Your goal
Look through the lines below and copy each one that includes "grey".

◆ ◆ ◆ ◆ ◆

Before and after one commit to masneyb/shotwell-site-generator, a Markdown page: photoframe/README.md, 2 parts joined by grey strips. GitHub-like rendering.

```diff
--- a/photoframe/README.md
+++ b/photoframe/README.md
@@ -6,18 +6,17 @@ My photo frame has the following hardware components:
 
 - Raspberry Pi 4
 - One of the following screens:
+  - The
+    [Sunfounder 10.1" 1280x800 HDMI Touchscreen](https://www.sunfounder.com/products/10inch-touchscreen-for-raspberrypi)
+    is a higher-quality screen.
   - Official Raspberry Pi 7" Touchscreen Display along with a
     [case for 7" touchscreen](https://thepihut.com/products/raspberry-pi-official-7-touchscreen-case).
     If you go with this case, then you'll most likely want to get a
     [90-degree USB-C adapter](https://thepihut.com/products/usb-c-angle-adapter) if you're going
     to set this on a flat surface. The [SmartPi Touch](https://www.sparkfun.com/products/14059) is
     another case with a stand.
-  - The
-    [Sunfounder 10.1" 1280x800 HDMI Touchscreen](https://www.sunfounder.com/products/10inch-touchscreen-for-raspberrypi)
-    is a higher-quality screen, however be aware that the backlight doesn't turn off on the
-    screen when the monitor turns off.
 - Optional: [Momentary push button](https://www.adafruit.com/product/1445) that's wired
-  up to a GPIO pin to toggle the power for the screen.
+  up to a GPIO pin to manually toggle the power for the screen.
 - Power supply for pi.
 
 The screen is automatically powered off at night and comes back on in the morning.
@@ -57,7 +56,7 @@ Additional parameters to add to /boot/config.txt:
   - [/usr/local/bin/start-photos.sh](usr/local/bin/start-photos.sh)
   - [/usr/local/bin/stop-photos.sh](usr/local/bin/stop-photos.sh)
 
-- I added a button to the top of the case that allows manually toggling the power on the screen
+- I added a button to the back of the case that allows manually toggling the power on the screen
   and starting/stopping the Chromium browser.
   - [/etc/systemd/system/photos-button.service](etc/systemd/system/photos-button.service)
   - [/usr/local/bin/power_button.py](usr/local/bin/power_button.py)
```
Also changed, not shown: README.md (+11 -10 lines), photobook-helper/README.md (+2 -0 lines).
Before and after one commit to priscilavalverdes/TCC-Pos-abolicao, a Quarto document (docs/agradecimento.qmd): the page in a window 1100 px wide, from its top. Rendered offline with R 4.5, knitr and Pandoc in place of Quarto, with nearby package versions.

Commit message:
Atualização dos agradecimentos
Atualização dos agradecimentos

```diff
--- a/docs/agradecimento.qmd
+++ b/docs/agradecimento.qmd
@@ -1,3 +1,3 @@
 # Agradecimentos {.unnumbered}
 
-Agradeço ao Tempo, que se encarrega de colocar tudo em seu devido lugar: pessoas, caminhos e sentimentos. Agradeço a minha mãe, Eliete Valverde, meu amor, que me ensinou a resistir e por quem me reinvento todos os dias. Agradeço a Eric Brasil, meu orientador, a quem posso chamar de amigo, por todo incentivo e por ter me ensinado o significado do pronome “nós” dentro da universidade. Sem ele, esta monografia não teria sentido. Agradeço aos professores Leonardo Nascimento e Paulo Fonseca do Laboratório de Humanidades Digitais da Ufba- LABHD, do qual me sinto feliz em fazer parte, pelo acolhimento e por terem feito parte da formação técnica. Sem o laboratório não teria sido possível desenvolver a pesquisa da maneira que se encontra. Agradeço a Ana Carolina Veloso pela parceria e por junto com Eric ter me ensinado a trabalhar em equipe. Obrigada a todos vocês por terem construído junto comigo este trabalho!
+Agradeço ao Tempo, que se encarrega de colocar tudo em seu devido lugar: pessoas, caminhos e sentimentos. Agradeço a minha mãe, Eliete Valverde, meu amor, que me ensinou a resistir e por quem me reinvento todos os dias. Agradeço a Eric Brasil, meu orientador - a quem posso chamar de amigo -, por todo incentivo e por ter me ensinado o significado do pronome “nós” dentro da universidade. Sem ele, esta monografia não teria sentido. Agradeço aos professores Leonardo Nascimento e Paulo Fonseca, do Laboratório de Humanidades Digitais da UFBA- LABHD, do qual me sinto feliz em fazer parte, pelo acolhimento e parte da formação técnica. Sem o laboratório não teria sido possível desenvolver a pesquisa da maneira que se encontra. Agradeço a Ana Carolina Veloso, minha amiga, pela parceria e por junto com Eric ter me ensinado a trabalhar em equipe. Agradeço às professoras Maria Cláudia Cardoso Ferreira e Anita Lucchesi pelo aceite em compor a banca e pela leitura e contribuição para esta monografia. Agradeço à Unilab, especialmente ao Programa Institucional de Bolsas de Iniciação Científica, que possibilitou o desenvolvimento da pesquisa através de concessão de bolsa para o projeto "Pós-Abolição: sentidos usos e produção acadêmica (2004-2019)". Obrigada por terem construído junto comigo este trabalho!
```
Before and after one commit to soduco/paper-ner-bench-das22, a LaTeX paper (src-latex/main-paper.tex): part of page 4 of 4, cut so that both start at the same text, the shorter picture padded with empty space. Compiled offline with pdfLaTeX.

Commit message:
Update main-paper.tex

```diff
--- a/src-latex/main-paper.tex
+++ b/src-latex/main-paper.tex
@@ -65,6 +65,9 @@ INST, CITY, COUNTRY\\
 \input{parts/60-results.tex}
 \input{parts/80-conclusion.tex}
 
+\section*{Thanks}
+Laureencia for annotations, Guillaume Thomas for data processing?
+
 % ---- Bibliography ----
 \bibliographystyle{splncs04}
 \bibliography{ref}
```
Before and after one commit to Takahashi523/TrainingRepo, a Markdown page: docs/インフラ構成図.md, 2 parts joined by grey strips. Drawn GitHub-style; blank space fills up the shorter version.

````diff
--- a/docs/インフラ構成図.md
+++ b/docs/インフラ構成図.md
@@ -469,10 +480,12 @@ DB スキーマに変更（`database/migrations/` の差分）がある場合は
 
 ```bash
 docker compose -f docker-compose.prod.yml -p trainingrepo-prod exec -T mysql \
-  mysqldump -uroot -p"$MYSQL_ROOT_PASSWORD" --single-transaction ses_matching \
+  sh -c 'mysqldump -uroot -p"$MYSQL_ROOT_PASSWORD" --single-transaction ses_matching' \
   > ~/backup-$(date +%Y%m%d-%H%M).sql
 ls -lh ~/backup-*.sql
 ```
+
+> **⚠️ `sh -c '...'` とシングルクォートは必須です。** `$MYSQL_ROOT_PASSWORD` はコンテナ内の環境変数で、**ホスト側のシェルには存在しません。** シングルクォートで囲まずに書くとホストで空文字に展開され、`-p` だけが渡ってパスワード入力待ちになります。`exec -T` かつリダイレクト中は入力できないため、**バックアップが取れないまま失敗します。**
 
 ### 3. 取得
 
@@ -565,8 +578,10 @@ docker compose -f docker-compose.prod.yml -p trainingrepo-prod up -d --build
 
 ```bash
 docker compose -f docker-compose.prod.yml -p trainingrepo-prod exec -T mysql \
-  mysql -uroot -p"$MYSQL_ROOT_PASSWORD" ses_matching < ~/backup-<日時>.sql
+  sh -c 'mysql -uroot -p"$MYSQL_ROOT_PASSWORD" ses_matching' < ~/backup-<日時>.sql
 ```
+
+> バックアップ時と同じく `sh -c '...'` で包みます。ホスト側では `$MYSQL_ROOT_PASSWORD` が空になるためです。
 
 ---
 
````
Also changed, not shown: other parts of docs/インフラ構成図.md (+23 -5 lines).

◆ ◆ ◆ ◆ ◆

Response to the exercise
Before and after one commit to masneyb/shotwell-site-generator, a Markdown page: photoframe/README.md, 2 parts joined by grey strips. GitHub-like rendering.
Before and after one commit to Takahashi523/TrainingRepo, a Markdown page: docs/インフラ構成図.md, 2 parts joined by grey strips. Drawn GitHub-style; blank space fills up the shorter version.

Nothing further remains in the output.